I UPSET a colleague last week when I observed that, photogenic as it undoubtedly was, roller derby should not have featured in this newspaper's sports pages.
I upset him more when I offered the opinion that roller derby is at best a crude amusement.
After the initial anger had subsided he invited me to define sport.
That's tricky. I can tell you what I consider to be important sports: football (the real one with the round ball), cricket, the rugby codes, tennis and athletics, but then I am happy to acknowledge that in sport, as in many aspects of life, I am a boring traditionalist.
You will notice that these sports combine finely honed skills, finesse, strategy and guile and to excel at them requires a high degree of strength and fitness. I accept without debate that there are many more activities that deserve to be respected as sports, but which don't hold much interest for me.
Reluctantly I'll admit that basketball counts, although I'll argue long and hard that it is a game invented so those who are freakishly tall and ungainly have something to do during PE.
But I digress. Let's return to the subject of roller derby which my enthusiastic colleague describes as the fastest growing sport in the world. Yeah, right.
As far as I can tell it involves a number of well-built young women in various stages of undress, roller skating with malicious intent. I have no doubt that there is an element of sweaty physicality involved and there might be some tactics employed. But, basically, it looks like an excuse for violence and brutality with a dubious element of perversion thrown in for salacious pleasure.
I concede this spectacle drew a crowd. It's natural that some people were curious and I wouldn't be at all surprised if some strange men went along to ogle the scantily attired participants in the hope that various bouncy bits might fall free of their inadequate harnesses.

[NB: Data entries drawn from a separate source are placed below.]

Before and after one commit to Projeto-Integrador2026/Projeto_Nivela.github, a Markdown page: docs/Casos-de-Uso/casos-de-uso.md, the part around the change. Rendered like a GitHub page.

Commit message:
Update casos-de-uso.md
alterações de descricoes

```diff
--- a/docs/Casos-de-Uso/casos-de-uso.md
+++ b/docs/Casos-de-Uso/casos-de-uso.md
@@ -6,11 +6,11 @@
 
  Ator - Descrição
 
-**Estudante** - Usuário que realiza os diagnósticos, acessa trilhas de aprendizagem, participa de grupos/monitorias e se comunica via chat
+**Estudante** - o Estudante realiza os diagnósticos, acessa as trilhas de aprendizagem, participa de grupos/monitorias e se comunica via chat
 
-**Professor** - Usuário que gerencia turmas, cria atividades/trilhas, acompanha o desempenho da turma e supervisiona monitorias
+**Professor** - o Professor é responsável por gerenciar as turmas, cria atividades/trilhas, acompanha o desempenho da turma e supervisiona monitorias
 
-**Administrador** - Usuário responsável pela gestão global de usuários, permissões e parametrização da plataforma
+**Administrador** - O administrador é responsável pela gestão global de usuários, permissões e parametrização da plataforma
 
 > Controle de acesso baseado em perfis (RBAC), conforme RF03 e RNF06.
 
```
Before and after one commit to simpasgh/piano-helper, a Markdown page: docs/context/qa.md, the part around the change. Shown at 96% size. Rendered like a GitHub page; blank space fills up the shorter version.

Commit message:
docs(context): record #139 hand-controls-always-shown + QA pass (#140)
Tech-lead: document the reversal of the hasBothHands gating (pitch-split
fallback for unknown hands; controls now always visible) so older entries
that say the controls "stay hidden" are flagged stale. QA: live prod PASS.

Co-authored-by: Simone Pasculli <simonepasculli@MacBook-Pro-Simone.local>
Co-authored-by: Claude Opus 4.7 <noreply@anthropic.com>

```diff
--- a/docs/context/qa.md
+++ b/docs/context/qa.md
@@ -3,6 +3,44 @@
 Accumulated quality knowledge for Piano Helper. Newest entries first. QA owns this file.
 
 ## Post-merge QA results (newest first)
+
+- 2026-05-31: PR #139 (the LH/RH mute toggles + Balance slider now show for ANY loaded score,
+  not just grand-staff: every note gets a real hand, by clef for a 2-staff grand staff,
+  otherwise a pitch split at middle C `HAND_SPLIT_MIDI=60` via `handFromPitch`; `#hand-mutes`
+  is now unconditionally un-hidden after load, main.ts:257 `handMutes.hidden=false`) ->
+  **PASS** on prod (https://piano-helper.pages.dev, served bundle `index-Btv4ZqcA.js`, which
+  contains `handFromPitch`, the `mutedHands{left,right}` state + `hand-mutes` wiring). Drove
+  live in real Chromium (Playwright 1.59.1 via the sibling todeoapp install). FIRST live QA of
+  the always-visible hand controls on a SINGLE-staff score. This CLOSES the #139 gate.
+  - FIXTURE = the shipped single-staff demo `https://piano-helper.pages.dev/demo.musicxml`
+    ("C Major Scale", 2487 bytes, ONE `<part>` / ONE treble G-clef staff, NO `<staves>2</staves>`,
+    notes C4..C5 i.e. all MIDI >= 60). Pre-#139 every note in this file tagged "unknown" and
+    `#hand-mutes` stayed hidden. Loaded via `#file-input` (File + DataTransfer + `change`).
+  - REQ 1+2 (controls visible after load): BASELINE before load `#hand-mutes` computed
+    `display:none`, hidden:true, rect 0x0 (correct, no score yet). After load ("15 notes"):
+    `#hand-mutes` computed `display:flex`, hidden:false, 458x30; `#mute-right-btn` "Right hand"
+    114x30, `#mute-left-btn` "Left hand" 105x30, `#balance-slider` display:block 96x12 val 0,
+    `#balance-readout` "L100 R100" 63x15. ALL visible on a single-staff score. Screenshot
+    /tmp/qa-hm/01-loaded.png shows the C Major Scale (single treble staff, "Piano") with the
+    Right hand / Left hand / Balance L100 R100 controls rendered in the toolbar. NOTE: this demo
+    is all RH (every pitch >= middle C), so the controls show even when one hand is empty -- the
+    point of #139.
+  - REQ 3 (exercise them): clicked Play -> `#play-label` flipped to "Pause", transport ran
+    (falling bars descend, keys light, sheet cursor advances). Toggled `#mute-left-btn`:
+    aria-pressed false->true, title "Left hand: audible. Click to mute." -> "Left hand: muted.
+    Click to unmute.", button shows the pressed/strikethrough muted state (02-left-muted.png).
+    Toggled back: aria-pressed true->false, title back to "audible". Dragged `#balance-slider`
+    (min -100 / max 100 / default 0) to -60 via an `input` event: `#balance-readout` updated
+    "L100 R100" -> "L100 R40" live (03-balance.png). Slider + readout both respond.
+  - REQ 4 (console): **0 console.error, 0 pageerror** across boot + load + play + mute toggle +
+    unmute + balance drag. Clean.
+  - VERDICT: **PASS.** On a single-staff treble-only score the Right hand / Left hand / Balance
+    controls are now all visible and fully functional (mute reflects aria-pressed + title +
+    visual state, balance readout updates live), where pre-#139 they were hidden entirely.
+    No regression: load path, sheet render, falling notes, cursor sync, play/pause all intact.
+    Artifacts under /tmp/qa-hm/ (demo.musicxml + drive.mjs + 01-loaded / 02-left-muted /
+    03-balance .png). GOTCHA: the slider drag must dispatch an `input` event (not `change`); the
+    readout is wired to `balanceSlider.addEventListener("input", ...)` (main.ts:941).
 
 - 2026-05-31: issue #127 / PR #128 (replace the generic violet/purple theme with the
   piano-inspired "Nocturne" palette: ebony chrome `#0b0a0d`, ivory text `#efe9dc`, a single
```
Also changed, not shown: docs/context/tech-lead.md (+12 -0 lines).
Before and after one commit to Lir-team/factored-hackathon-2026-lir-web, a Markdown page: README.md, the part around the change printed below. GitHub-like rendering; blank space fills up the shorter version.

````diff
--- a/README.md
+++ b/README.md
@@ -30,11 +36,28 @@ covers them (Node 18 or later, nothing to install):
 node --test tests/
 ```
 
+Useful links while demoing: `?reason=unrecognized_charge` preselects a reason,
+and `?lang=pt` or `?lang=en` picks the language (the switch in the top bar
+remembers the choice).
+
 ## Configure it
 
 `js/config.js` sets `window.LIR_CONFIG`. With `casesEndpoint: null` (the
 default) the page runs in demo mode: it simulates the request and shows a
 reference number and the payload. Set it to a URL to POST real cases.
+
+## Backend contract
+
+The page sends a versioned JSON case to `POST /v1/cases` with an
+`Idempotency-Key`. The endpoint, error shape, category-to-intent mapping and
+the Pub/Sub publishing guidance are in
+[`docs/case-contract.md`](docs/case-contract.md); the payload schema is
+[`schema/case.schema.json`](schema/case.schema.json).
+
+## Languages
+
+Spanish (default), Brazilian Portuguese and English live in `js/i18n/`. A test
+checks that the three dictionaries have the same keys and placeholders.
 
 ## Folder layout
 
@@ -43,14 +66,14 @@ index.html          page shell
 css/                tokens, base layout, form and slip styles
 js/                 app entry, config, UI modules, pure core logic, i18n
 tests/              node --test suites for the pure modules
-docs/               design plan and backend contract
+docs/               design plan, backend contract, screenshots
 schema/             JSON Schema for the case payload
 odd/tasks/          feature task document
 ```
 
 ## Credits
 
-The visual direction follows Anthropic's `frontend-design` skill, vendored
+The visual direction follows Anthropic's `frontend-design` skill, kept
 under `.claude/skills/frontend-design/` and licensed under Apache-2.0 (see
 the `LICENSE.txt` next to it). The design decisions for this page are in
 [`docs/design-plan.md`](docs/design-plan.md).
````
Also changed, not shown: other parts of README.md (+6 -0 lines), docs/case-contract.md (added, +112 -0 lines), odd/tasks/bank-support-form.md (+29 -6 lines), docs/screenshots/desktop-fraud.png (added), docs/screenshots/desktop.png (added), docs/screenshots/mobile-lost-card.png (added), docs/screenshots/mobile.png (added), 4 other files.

In the end I think that there is one guiding principle to clinch the argument. If it involves wearing fishnet stockings then, however sporty the players might appear, they are not taking part in a sport.